__Assignment__
From the entries below, list each line with "card".

__Dataset content__
[Start of Attachment]

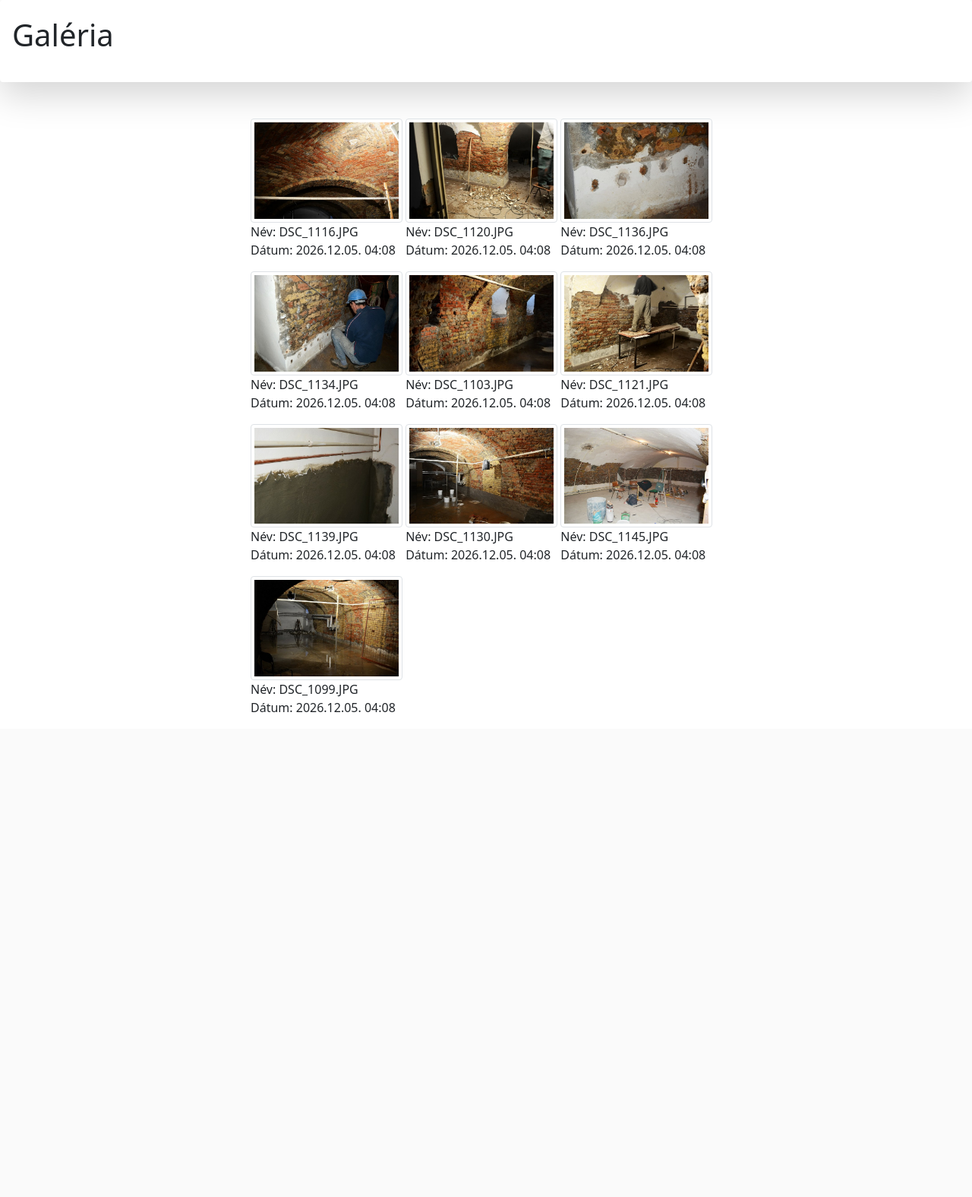
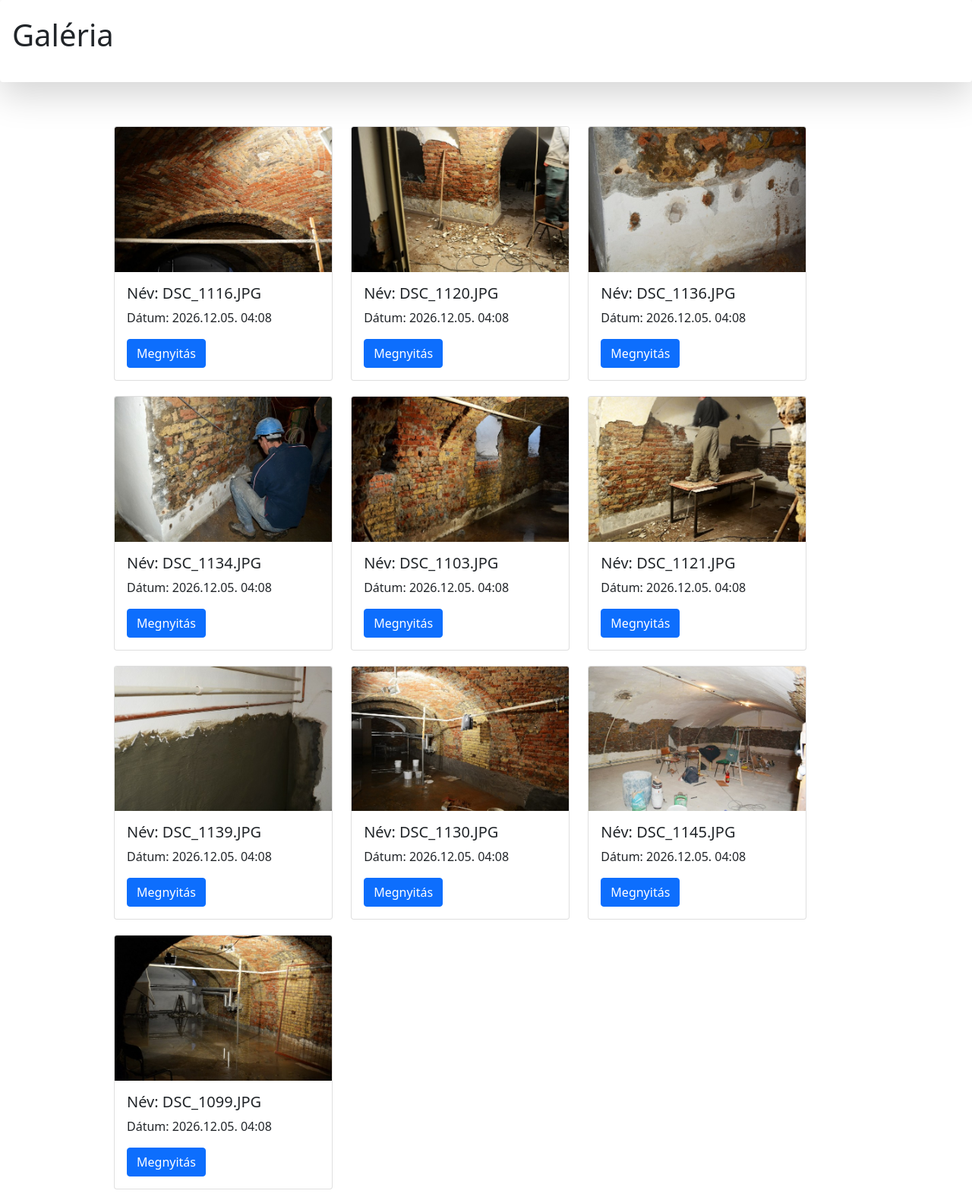
Before and after one commit to bigbugsteve/allatmentok, a PHP site: page /gallery.php in a window 1280 px wide. Shown: the whole page at 76% size. Before the commit the page ends 937 px from the top, so only its background shows below. Run offline with PHP 8.4, Linux system fonts and the light colour scheme.

Commit message:
update gallery.php style

```diff
--- a/config.inc.php
+++ b/config.inc.php
@@ -3,5 +3,5 @@
     $TYPES = array ('.jpg', '.png');
     $MEDIATYPES = array('image/jpeg', 'image/png');
     $DATEFORM = "Y.m.d. H:i";
-    $MAXSIZE = 500*1024;
+    $MAXSIZE = 5000*5000;
 ?>
--- a/gallery.php
+++ b/gallery.php
@@ -20,9 +20,9 @@
     <meta charset="utf-8">
     <title>Galéria</title>
     <style type="text/css">
-        div#galeria {margin: 0 auto; width: 620px;}
+        div#galeria {margin: 0 auto; width: 1000px;}
         div.kep { display: inline-block; }
-        div.kep img { width: 200px; }
+        div.kep img { width: 286px; }
     </style>
     <link href="https://cdn.jsdelivr.net/npm/bootstrap@5.1.3/dist/css/bootstrap.min.css" rel="stylesheet" integrity="sha384-1BmE4kWBq78iYhFldvKuhfTAU6auU8tT94WrHftjDbrCEXSU1oBoqyl2QvZ6jIW3" crossorigin="anonymous">
 </head>
@@ -36,6 +36,7 @@
     foreach($images as $file => $date)
     {
     ?>
+    <!--
         <div class="kep">
             <a href="<?php echo $FOLDER.$file ?>">
                 <img src="<?php echo $FOLDER.$file ?>" class="img-thumbnail" alt="...">
@@ -43,6 +44,17 @@
             <p class="fw-light">Név:  <?php echo $file; ?><br>
             Dátum:  <?php echo date($DATEFORM, $date); ?></p>
         </div>
+    -->
+    <div class="kep">
+        <div class="card" style="width: 18rem; margin: 10px;">
+        <img src="<?php echo $FOLDER.$file ?>" class="card-img-top" alt="...">
+        <div class="card-body">
+            <h5 class="card-title">Név:  <?php echo $file; ?></h5>
+            <p class="card-text">Dátum:  <?php echo date($DATEFORM, $date); ?></p>
+            <a href="<?php echo $FOLDER.$file ?>" class="btn btn-primary">Megnyitás</a>
+        </div>
+        </div>
+        </div>
     <?php
     }
     ?>
```
Also changed, not shown: 1 other file.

[End of Attachment]

__Output of the task__
+        <div class="card" style="width: 18rem; margin: 10px;">
+        <img src="<?php echo $FOLDER.$file ?>" class="card-img-top" alt="...">
+        <div class="card-body">
+            <h5 class="card-title">Név:  <?php echo $file; ?></h5>
+            <p class="card-text">Dátum:  <?php echo date($DATEFORM, $date); ?></p>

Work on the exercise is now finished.